    • CommentRowNumber33.
    • CommentAuthorRichard Williamson
    • CommentTimeApr 5th 2021
    • (edited Apr 5th 2021)

    [Administrative note: #1 - #24 were originally from another thread with name ’compactly generated space’. Thank you to Dmitri Pavlov for pointing out that the threads should be merged; I have deleted Dmitri’s comment requesting this to avoid confusion in the future, as it now would have been placed out of sync.]

    • CommentRowNumber34.
    • CommentAuthorUrs
    • CommentTimeApr 15th 2021

    added pointer to

    both for the claim that the category is not locally Cartesian closed (which was already mentioned, but without reference (nor proof)) and for the claim that it is regular (which I added, thereby cross-linking the comment we had all along at regular category)

    diff, v54, current

    • CommentRowNumber35.
    • CommentAuthorDmitri Pavlov
    • CommentTimeApr 15th 2021

    Is there any subcategory of topological spaces that is known to be locally cartesian closed? For example, are Δ-generated topological spaces locally cartesian closed?

    • CommentRowNumber36.
    • CommentAuthormartinescardo
    • CommentTimeApr 16th 2021

    Not as far as I know (other than the subcategory of discrete spaces). In this respect supercategories (of subcategories) of topological spaces are much better behaved. A nice example is Johnstone’s topological topos, which embeds all sequential topological spaces. Larger things like that are the new condensed sets and pyknotic sets, which embed compactly generated spaces (which generalize sequential spaces).

    • CommentRowNumber37.
    • CommentAuthormartinescardo
    • CommentTimeApr 16th 2021

    The are also the much older quasi-topological spaces which form a quasi-topos modulo your size-view preferences. (And the difference between condensed sets and pyknotic sets is a size preference (in each case).)

    • CommentRowNumber38.
    • CommentAuthorUrs
    • CommentTimeAug 23rd 2021

    The entry claims that the category of compactly generated spaces is discussed in

    On which page?

    I haven’t found it yet, neither scanning through the table of contents nor searching an electronic copy for various choices of related keywords.

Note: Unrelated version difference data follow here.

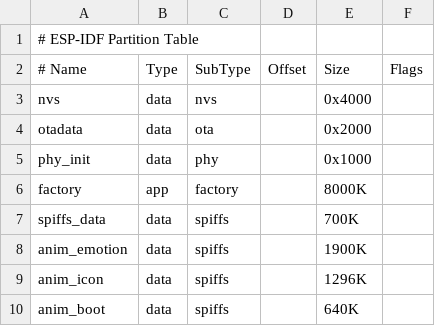
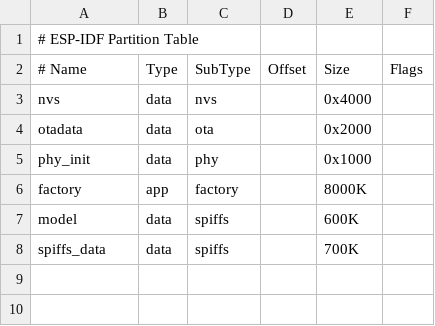
Before and after one commit to mokeYQL/esp-brookesia, a CSV file: products/Replica_ai/partitions.csv, drawn as a sheet.

```diff
--- a/products/Replica_ai/partitions.csv
+++ b/products/Replica_ai/partitions.csv
@@ -6,5 +6,3 @@ phy_init,     data, phy,     ,        0x1000,
 factory,      app,  factory, ,        8000K,
+model,        data, spiffs,  ,        600K,
 spiffs_data,  data, spiffs,  ,        700K,
-anim_emotion, data, spiffs,  ,        1900K,
-anim_icon,    data, spiffs,  ,        1296K,
-anim_boot,    data, spiffs,  ,        640K,
```
Also changed, not shown: 5 other files.
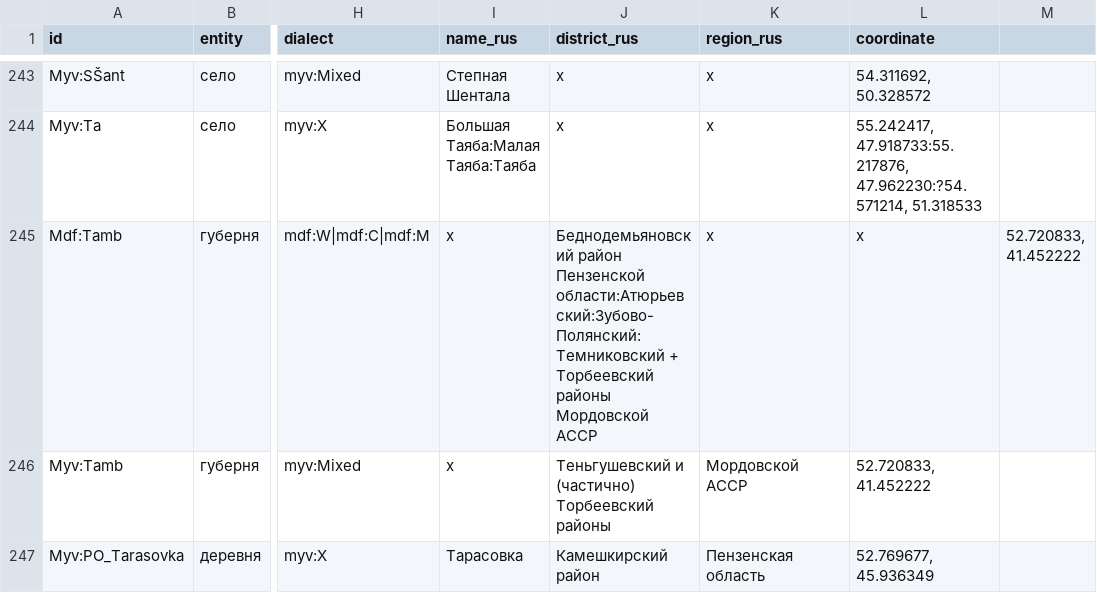
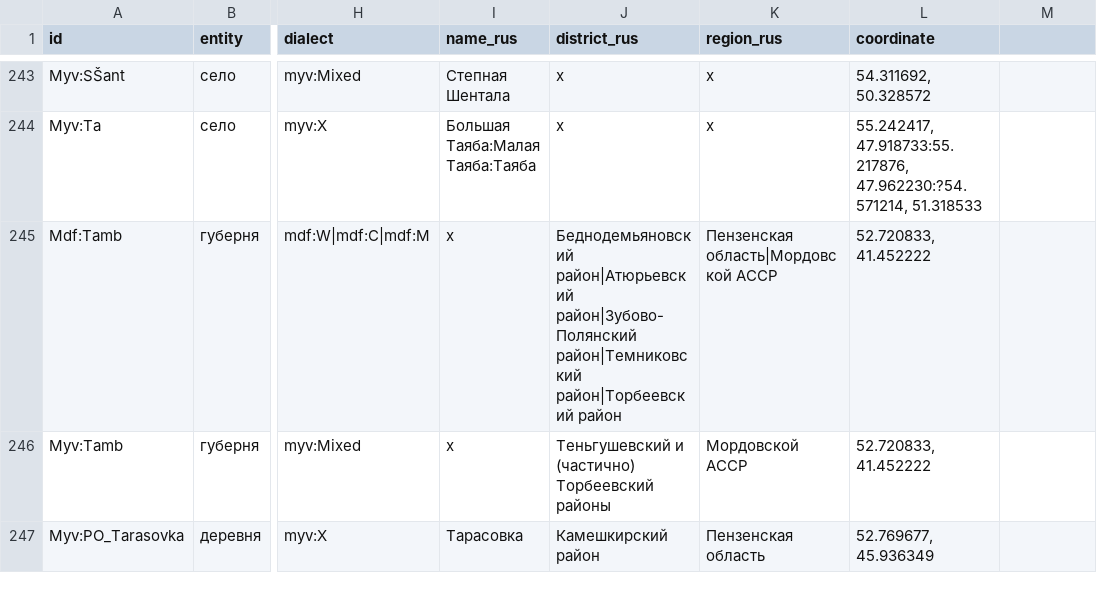
Before and after one commit to rueter/Mordvin-Varieties, a CSV file: PMW_locale_01.csv, drawn as a sheet; only a part is shown, gaps mark what is left out; the diff names each change by its address in the sheet, - before the commit and + after, or states it on an @@ line.

Commit message:
Update PMW_locale_01.csv

```diff
--- a/PMW_locale_01.csv
+++ b/PMW_locale_01.csv
-J245 (district_rus): Беднодемьяновский район Пензенской области:Атюрьевский:Зубово-Полянский: Темниковский + Торбеевский районы Мордовской АССР
+J245 (district_rus): Беднодемьяновский район|Атюрьевский район|Зубово-Полянский район|Темниковский район|Торбеевский район
-K245 (region_rus): x
+K245 (region_rus): Пензенская область|Мордовской АССР
-L245 (coordinate): x
+L245 (coordinate): 52.720833, 41.452222
-M245: 52.720833, 41.452222
+M245: (empty)
```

    diff, v55, current

    • CommentRowNumber39.
    • CommentAuthorUrs
    • CommentTimeAug 23rd 2021
    • (edited Aug 23rd 2021)

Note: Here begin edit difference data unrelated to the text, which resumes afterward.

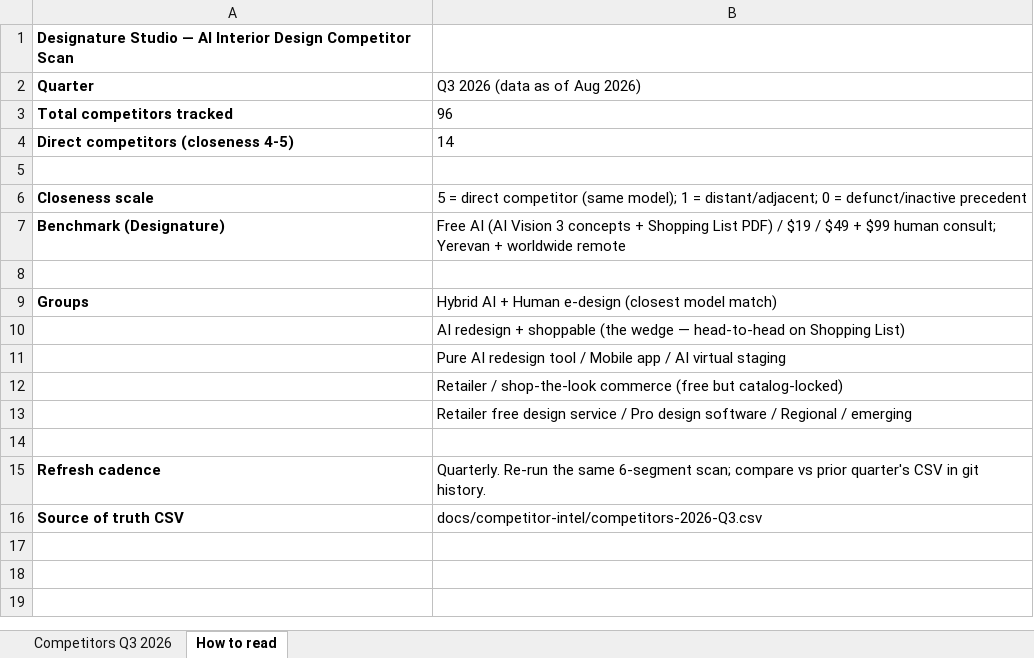
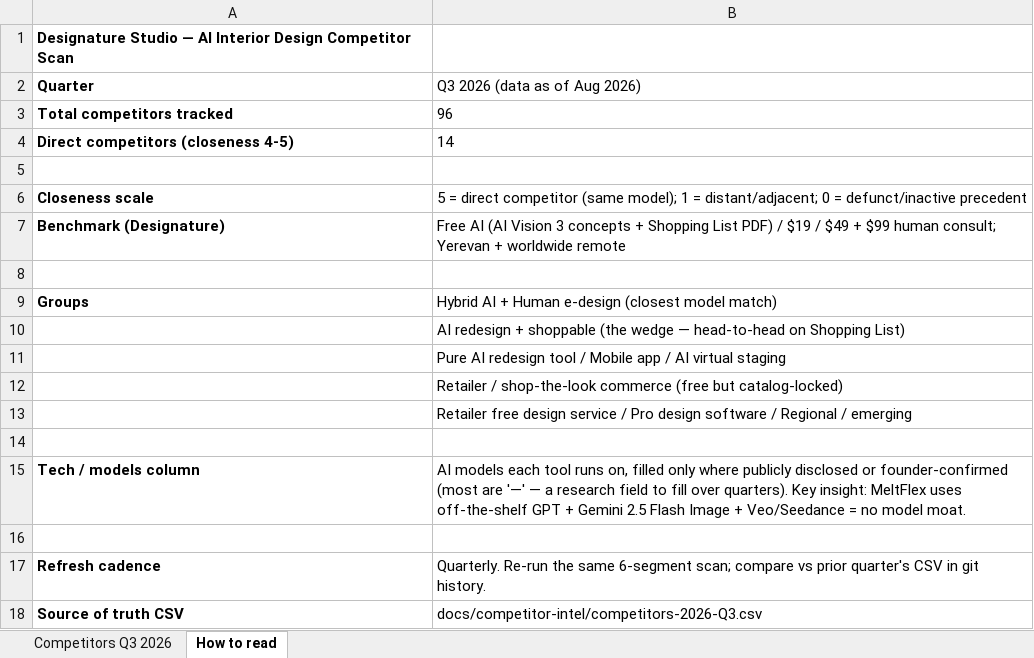
Before and after one commit to anahit-bit/designature-studio-website, an Excel workbook: docs/competitor-intel/DesignatureStudio-Competitors-2026-Q3.xlsx, sheet How to read, drawn as a sheet; values as stored, in another font and other column widths than the file's, no borders; the diff names each change by its address in the sheet, - before the commit and + after, or states it on an @@ line.

```diff
--- a/docs/competitor-intel/DesignatureStudio-Competitors-2026-Q3.xlsx (sheet How to read)
+++ b/docs/competitor-intel/DesignatureStudio-Competitors-2026-Q3.xlsx (sheet How to read)
+row 15: Tech / models column | AI models each tool runs on, filled only where publicly disclosed or founder-confirmed (most are '—' — a research field to fill over quarters). Key insight: MeltFlex uses off-the-shelf GPT + Gemini 2.5 Flash Image + Veo/Seedance = no model moat.
+row 16: (empty)
```
Also changed, not shown: sheet Competitors Q3 2026, 2 other files.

    Oh, I see: p. 230. Have added this to the reference.

    [edit: but that page hardly reflects the “extensive” study that our entry claims Kelley made of k-spaces – where is Kelley’s more extensive writing on the topic? ]

    diff, v55, current

    • CommentRowNumber40.
    • CommentAuthorUrs
    • CommentTimeAug 23rd 2021
    • (edited Aug 23rd 2021)

    added pointer to:

    diff, v55, current

    • CommentRowNumber41.
    • CommentAuthorUrs
    • CommentTimeAug 23rd 2021
    • (edited Aug 23rd 2021)

    added pointer to:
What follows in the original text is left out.